___ Provided data

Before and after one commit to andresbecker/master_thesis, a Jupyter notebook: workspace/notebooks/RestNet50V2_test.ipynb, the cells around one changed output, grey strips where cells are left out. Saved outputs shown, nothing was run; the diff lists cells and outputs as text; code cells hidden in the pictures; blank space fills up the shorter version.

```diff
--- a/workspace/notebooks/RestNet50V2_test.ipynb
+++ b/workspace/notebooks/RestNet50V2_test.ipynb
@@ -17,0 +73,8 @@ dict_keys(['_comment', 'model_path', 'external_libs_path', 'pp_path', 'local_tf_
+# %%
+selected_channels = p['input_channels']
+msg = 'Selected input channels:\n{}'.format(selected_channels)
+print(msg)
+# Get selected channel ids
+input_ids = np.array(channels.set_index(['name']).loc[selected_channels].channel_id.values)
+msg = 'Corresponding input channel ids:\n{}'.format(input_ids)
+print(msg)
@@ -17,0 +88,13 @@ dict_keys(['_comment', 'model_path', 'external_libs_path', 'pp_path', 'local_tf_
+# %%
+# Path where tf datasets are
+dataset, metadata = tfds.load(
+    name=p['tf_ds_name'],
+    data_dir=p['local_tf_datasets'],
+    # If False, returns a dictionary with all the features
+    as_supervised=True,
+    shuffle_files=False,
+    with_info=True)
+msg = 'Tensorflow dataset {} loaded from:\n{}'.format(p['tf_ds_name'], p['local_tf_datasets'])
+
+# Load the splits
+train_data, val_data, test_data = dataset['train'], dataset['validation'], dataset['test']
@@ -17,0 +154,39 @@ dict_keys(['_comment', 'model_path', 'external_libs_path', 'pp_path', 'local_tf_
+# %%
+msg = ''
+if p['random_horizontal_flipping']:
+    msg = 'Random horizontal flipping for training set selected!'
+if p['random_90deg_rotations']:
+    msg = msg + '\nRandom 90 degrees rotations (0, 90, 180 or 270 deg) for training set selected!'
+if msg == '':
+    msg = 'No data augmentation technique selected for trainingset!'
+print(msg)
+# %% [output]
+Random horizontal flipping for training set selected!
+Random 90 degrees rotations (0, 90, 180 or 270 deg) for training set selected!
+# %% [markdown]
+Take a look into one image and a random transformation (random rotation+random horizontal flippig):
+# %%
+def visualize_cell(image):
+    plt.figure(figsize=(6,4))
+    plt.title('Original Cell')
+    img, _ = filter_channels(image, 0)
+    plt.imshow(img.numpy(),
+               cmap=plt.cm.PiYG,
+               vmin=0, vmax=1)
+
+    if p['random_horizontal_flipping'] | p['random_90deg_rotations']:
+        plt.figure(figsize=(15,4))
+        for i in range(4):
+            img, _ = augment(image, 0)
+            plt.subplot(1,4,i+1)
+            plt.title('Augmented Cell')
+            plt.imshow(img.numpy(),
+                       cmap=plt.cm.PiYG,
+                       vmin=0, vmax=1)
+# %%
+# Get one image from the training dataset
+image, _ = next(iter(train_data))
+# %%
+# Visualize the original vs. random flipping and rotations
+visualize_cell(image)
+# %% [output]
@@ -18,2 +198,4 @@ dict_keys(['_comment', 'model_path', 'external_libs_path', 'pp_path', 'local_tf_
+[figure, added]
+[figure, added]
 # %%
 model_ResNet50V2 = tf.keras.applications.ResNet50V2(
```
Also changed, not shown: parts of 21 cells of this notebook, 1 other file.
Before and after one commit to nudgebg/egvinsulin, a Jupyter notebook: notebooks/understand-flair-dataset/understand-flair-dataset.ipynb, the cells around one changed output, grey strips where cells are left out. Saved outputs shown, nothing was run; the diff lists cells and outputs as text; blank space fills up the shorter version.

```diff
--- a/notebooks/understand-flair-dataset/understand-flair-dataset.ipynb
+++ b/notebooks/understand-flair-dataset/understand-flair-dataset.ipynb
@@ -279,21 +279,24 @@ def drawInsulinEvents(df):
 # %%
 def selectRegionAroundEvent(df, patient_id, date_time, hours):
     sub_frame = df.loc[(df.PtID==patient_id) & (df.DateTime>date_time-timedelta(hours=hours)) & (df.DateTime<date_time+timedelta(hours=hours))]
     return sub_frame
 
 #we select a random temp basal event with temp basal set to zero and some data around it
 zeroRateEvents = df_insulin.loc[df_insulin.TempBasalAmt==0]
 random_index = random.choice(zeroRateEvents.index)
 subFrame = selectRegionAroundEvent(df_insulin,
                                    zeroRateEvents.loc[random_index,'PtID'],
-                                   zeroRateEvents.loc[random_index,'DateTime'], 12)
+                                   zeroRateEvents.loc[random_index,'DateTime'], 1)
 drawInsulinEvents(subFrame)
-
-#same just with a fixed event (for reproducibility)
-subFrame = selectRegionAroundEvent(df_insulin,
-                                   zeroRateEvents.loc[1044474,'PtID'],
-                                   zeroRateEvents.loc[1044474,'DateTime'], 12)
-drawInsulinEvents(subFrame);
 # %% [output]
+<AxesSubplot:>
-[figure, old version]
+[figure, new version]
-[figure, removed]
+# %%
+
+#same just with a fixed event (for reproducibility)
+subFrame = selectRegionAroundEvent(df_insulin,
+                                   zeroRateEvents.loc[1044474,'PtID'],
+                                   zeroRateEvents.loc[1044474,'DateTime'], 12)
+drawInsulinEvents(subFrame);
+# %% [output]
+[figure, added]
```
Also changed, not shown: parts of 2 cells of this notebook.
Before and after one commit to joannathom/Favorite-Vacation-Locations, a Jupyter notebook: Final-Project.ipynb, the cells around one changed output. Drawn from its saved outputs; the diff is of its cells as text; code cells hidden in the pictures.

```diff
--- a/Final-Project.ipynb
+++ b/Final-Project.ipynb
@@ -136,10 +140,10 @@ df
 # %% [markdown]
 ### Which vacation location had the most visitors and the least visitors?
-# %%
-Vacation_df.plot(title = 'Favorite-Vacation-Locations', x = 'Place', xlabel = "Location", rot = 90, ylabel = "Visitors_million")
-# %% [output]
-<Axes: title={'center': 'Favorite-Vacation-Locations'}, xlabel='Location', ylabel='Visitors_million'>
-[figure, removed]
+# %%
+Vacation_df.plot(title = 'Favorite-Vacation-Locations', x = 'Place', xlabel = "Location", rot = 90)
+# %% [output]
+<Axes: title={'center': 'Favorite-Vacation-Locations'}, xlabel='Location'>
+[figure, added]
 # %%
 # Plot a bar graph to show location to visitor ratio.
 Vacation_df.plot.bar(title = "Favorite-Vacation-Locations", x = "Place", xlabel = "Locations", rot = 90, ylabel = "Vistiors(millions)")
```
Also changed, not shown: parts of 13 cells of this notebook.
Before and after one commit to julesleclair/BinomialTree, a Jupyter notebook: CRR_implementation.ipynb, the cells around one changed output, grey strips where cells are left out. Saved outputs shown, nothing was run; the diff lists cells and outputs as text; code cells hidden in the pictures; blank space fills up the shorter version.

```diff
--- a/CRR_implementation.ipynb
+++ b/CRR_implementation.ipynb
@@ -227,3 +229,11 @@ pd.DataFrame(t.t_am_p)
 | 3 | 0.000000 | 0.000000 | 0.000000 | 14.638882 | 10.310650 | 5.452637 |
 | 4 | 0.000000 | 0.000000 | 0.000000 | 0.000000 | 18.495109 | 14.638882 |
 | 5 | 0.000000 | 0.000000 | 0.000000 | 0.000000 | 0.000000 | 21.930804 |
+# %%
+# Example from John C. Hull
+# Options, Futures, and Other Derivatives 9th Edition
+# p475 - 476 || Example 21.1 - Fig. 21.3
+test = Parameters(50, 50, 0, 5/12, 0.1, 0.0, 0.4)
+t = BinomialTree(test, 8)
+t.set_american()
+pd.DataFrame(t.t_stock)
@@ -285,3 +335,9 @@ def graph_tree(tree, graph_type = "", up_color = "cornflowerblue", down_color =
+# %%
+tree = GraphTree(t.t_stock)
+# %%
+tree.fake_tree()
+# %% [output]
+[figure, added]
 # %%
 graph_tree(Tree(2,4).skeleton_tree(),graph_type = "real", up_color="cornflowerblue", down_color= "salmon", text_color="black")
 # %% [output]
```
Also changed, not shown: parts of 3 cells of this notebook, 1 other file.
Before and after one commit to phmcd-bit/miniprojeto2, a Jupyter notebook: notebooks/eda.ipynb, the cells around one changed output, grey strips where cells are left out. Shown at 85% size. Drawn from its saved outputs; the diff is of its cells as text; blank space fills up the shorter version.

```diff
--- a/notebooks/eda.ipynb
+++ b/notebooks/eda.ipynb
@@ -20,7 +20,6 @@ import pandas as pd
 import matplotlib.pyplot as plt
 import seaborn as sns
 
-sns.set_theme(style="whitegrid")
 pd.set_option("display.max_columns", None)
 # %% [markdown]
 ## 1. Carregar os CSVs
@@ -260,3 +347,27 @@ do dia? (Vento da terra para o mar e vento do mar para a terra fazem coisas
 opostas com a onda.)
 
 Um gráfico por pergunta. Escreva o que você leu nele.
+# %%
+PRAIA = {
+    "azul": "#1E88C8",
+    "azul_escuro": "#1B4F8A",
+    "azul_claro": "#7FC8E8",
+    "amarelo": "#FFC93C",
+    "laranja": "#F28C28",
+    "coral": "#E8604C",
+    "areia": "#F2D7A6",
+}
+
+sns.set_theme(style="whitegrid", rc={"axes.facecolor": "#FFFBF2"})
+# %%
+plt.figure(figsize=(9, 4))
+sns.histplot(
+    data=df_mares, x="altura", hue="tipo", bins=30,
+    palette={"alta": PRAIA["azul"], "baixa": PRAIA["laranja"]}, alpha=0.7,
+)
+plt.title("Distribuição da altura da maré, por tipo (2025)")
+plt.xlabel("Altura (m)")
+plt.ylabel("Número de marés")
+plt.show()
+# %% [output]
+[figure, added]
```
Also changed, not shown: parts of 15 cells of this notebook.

______

**To do:** Look through the records and copy every line that has the word "subFrame".

**Exercise response:**
 subFrame = selectRegionAroundEvent(df_insulin,
 drawInsulinEvents(subFrame)
-subFrame = selectRegionAroundEvent(df_insulin,
-drawInsulinEvents(subFrame);
+subFrame = selectRegionAroundEvent(df_insulin,
+drawInsulinEvents(subFrame);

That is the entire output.